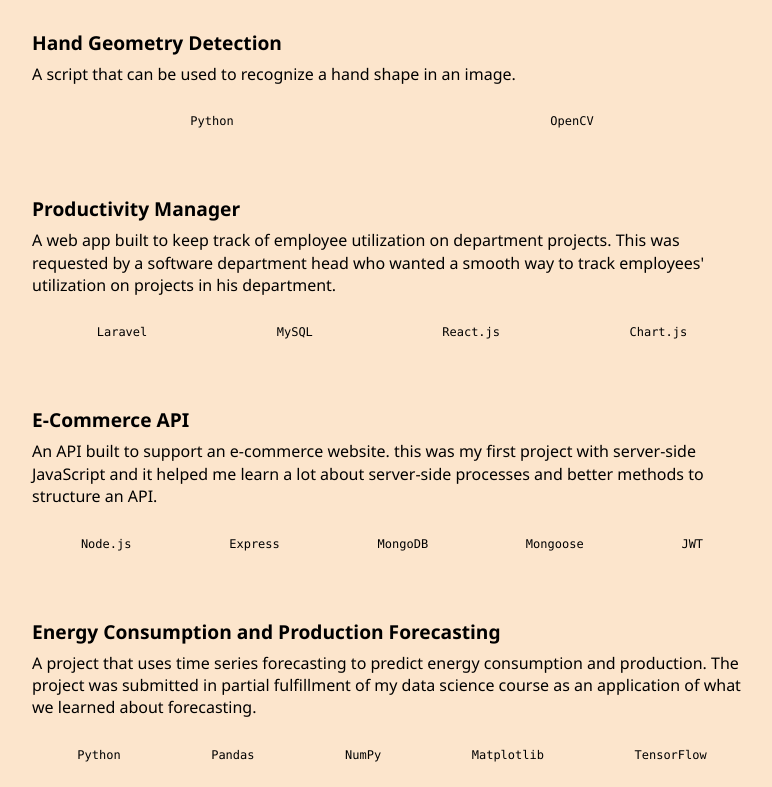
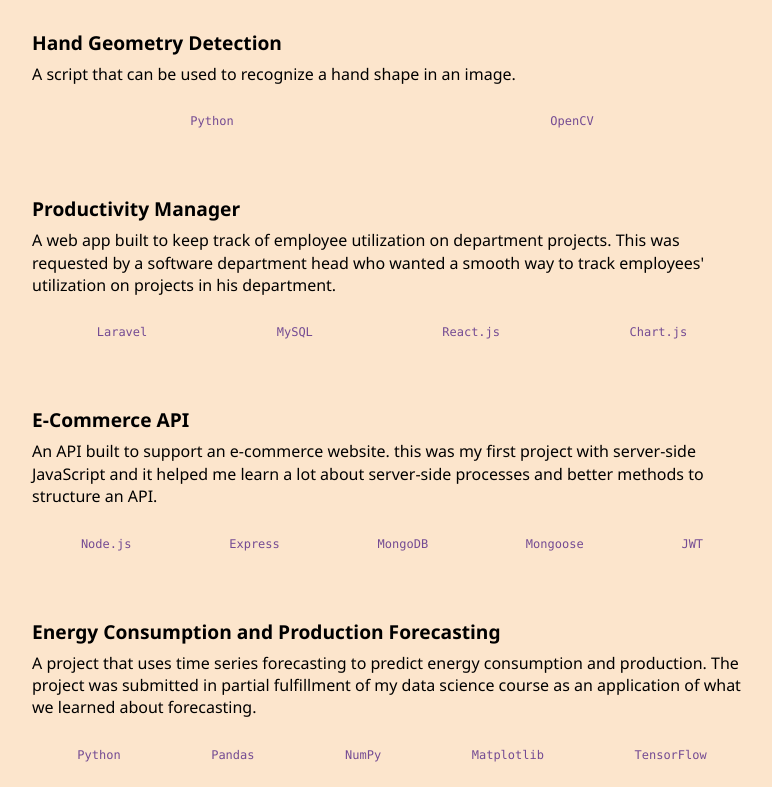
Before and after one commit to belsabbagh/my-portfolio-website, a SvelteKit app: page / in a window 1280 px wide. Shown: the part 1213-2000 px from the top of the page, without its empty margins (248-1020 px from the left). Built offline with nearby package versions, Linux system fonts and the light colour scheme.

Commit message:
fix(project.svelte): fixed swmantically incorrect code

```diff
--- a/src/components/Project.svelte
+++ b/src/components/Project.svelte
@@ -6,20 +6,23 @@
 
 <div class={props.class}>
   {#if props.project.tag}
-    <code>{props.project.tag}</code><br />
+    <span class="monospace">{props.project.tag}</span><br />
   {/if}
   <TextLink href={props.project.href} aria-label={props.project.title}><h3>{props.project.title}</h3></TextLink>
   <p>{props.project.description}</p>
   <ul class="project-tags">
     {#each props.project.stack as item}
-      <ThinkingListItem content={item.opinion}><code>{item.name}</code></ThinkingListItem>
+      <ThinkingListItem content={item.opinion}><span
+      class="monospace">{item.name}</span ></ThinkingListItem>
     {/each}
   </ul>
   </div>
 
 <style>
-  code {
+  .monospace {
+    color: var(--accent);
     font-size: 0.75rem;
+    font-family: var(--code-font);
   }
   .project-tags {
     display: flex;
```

—————

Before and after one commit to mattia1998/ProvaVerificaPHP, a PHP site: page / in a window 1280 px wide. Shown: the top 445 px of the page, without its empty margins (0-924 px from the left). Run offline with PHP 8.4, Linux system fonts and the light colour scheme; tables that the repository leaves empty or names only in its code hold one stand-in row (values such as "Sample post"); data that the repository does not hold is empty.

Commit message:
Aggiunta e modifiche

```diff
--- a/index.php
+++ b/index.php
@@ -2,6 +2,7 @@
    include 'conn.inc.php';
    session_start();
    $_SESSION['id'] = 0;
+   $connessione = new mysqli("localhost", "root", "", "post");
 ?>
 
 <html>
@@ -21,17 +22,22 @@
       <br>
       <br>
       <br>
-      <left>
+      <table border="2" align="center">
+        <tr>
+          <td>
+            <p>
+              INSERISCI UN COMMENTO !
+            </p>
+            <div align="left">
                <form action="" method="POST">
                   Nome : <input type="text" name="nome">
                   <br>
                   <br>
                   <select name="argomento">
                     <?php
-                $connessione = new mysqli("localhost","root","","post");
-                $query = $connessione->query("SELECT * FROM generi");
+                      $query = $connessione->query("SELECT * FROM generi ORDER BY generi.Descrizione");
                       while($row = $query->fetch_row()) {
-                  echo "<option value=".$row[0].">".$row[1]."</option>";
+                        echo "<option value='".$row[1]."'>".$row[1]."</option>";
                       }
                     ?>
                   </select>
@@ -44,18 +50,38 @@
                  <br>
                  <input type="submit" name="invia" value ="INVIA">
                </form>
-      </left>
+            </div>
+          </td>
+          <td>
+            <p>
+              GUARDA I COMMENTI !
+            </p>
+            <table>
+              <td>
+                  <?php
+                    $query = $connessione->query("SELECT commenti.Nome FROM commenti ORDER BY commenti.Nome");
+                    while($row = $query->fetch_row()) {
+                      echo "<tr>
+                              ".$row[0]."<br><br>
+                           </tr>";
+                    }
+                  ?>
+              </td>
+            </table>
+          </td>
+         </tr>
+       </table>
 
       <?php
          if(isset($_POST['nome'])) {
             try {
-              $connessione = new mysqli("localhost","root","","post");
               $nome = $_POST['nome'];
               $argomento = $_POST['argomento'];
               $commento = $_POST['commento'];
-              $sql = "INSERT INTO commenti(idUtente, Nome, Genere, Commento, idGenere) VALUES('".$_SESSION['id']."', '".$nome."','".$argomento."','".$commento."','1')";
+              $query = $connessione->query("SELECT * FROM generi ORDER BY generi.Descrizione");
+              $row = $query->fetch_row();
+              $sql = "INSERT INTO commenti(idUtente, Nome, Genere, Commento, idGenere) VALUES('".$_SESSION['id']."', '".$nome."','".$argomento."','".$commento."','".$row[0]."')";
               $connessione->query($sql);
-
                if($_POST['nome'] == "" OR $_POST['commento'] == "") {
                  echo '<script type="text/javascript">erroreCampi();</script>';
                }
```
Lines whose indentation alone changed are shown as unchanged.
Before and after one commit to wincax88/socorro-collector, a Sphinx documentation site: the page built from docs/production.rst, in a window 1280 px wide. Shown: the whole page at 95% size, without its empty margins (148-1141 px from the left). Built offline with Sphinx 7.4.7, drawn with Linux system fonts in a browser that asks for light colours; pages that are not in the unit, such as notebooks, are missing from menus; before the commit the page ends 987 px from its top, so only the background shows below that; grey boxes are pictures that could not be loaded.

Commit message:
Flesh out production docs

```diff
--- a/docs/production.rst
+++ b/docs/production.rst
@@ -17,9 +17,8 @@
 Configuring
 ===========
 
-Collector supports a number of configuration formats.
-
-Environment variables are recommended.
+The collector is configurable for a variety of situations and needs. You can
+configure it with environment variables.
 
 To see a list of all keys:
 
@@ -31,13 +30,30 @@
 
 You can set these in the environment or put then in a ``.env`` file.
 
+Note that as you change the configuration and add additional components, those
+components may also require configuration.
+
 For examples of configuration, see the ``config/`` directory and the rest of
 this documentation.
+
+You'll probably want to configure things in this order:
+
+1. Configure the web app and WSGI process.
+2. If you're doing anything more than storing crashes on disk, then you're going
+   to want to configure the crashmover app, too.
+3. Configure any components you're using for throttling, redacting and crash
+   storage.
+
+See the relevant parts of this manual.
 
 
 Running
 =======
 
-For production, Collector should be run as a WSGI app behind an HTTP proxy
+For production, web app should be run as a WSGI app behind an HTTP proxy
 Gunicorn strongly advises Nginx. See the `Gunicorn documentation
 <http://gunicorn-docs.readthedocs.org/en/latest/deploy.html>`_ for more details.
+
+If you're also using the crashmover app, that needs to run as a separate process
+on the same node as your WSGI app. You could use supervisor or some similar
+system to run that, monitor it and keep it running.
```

—————

* [Assignment]:
Using the entries above, tally how many lines have the word "code" in them; write the number and nothing more.

* [Exercise output]:
6